Table of contents

Table of contents

  • Title Page iii
  • Preface v
  • Contents vii
  • Part I - Theory 1
  • Humour 3
  • Poetics 5
  • Author's Preface to Joseph Andrews 7
  • The Difficulty of Defining Comedy 10
  • A Comparison Between Laughing and Sentimental Comedy 12
  • On Wit and Humour 16
  • On Simple and Sentimental Poetry 22
  • On the Essence of Laughter 24
  • The Expression of the Emotions In Man and Animals 29
  • An Essay on Comedy and the Uses of the Comic Spirit 34
  • Meredith on Comedy 38
  • Laughter 43
  • Laughter 65
  • Wit and Its Relation to the Unconscious 69
  • Feeling and Form 81
  • Anatomy of Criticism 87
  • Verbal Behavior 92
  • Introduction to Joseph Andrews 100
  • Some Remarks on Humor 102
  • Notes on the Comic 109
  • The Thread of Laughter 116
  • Part II - Essays, Narratives, & Verse 123
  • My Finandal Career 125
  • On Riding 128
  • Showing Off 133
  • Dr. Arbuthnot's Academy 135
  • You Were Perfectly Fine 141
  • The Catbird Seat 145
  • Laura 154
  • Why I Live at the P.O. 159
  • A Reasonable Facsimile 171
  • A Voyage to the Country of the Houyhnhnms 192
  • The Rape of the Lock 257
  • The Cock and the Fox or, The Tale of the Nun's Priest 278
  • The Frogs Asked for a King 300
  • Ode on the Death of a Favourite Cat, Drowned in a Tub of Gold Fishes 302
  • The Lemmings: A Philosophical Poem 304
  • Departmental or, the End of My Ant Jerry 309
  • Mehitabel Dances with Boreas 311
  • Macavity: the Mystery Cat 315
  • A Wooden Darning Egg 317
  • The Mad Gardener's Song 318
  • The Flea 320
  • Under Which Lyre 321

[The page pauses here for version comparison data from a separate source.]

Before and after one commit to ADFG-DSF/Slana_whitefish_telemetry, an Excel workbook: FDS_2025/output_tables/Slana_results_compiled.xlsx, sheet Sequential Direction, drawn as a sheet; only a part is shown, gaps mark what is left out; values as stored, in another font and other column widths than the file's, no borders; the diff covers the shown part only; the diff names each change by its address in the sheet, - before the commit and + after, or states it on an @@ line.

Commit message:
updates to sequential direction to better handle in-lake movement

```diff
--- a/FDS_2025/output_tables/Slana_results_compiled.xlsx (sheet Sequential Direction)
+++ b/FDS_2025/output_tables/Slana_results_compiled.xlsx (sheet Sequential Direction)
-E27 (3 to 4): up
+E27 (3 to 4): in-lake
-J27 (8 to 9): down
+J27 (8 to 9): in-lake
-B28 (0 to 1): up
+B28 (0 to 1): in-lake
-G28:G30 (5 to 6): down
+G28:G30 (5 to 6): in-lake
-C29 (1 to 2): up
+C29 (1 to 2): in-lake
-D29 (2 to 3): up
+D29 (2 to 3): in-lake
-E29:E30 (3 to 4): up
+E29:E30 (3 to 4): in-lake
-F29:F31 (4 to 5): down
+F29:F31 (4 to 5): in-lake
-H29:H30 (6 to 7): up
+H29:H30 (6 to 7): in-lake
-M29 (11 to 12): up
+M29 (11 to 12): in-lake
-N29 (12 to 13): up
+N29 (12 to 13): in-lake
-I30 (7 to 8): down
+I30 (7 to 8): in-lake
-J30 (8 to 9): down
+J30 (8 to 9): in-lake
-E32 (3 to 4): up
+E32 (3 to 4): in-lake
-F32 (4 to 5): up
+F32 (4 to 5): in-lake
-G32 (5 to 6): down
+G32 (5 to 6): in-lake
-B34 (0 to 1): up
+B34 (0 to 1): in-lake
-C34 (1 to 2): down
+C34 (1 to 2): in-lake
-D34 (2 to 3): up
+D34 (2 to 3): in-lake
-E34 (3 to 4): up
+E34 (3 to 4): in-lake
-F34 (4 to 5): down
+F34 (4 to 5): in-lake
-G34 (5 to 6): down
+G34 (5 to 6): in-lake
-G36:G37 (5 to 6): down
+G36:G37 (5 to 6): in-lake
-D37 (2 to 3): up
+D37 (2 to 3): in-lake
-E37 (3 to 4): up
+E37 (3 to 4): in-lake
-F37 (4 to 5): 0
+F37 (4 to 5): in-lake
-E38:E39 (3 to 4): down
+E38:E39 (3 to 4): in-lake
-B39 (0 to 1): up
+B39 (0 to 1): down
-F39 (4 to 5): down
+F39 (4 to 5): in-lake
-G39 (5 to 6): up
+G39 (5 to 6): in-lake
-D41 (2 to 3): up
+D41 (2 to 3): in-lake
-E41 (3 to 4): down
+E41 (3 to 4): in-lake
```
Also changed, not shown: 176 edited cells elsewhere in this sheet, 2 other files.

  • Part III - For Discussion & Themes 327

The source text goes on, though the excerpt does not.